SUPPLIED INFORMATION =>
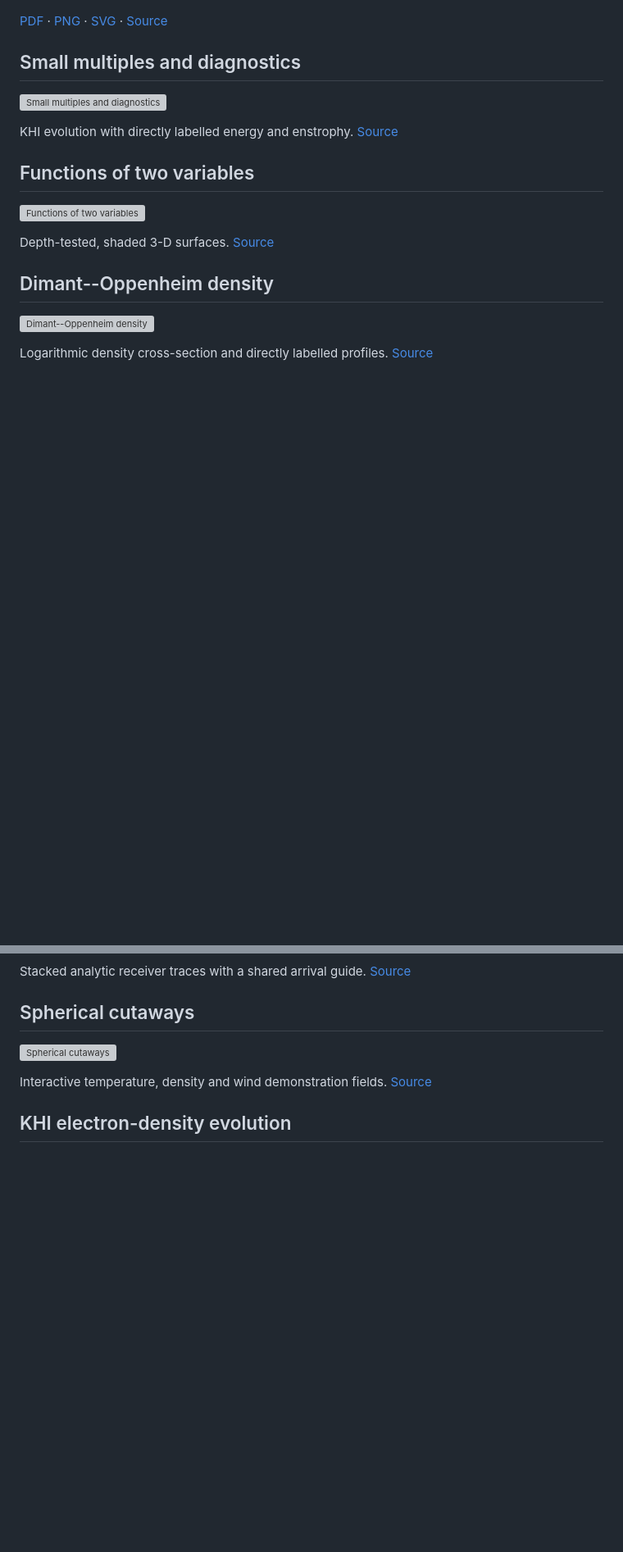
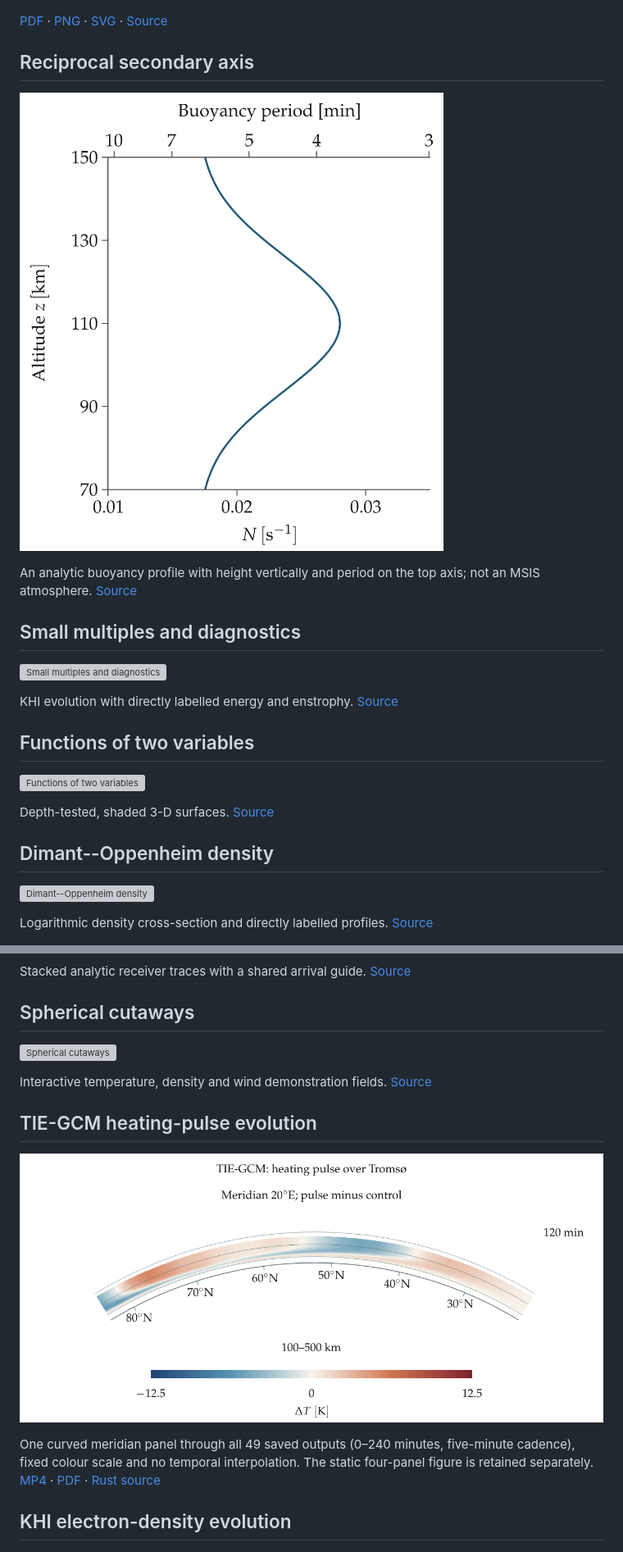
Before and after one commit to jvierine/rustplotlib, a Markdown page: gallery/README.md, 2 parts joined by grey strips. Shown: that part at 82% size. GitHub-like rendering; pictures changed too: gallery/tiegcm_animation.png (added); blank space fills up the shorter version; grey boxes are pictures that could not be loaded.

Commit message:
Add a one-panel TIE-GCM animation alongside the static example

```diff
--- a/gallery/README.md
+++ b/gallery/README.md
@@ -66,6 +66,12 @@ Linear, signed-asinh and logarithmic magnitude views.
 ![Desktop half-window](desktop.png)
 
 [PDF](desktop.pdf) · [PNG](desktop.png) · [SVG](desktop.svg) · [Source](../examples/gallery.rs)
+
+## Reciprocal secondary axis
+
+![Reciprocal secondary axis](secondary_axis.png)
+
+An analytic buoyancy profile with height vertically and period on the top axis; not an MSIS atmosphere. [Source](../examples/secondary_axis.rs)
 
 ## Small multiples and diagnostics
 
@@ -145,6 +151,12 @@ Stacked analytic receiver traces with a shared arrival guide. [Source](../exampl
 
 Interactive temperature, density and wind demonstration fields. [Source](../examples/atmosphere.rs)
 
+## TIE-GCM heating-pulse evolution
+
+![TIE-GCM heating-pulse evolution](tiegcm_animation.png)
+
+One curved meridian panel through all 49 saved outputs (0–240 minutes, five-minute cadence), fixed colour scale and no temporal interpolation. The static four-panel figure is retained separately. [MP4](tiegcm_animation.mp4) · [PDF](tiegcm_animation.pdf) · [Rust source](../examples/tiegcm_animation.rs)
+
 ## KHI electron-density evolution
 
 ![KHI electron-density evolution](syisr_khi_density.png)
```
Also changed, not shown: other parts of gallery/README.md (+1 -1 lines), README.md (+5 -0 lines), examples/tiegcm_animation.md (added, +15 -0 lines), gallery/tiegcm_animation.gif (added), 6 other files.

TASK DIRECTIONS => All the lines above are to be given again exactly as they read, with the pictures removed.

RESPONSE AREA =>
Before and after one commit to jvierine/rustplotlib, a Markdown page: gallery/README.md, 2 parts joined by grey strips. Shown: that part at 82% size. GitHub-like rendering; pictures changed too: gallery/tiegcm_animation.png (added); blank space fills up the shorter version; grey boxes are pictures that could not be loaded.

Commit message:
Add a one-panel TIE-GCM animation alongside the static example

```diff
--- a/gallery/README.md
+++ b/gallery/README.md
@@ -66,6 +66,12 @@ Linear, signed-asinh and logarithmic magnitude views.
 ![Desktop half-window](desktop.png)
 
 [PDF](desktop.pdf) · [PNG](desktop.png) · [SVG](desktop.svg) · [Source](../examples/gallery.rs)
+
+## Reciprocal secondary axis
+
+![Reciprocal secondary axis](secondary_axis.png)
+
+An analytic buoyancy profile with height vertically and period on the top axis; not an MSIS atmosphere. [Source](../examples/secondary_axis.rs)
 
 ## Small multiples and diagnostics
 
@@ -145,6 +151,12 @@ Stacked analytic receiver traces with a shared arrival guide. [Source](../exampl
 
 Interactive temperature, density and wind demonstration fields. [Source](../examples/atmosphere.rs)
 
+## TIE-GCM heating-pulse evolution
+
+![TIE-GCM heating-pulse evolution](tiegcm_animation.png)
+
+One curved meridian panel through all 49 saved outputs (0–240 minutes, five-minute cadence), fixed colour scale and no temporal interpolation. The static four-panel figure is retained separately. [MP4](tiegcm_animation.mp4) · [PDF](tiegcm_animation.pdf) · [Rust source](../examples/tiegcm_animation.rs)
+
 ## KHI electron-density evolution
 
 ![KHI electron-density evolution](syisr_khi_density.png)
```
Also changed, not shown: other parts of gallery/README.md (+1 -1 lines), README.md (+5 -0 lines), examples/tiegcm_animation.md (added, +15 -0 lines), gallery/tiegcm_animation.gif (added), 6 other files.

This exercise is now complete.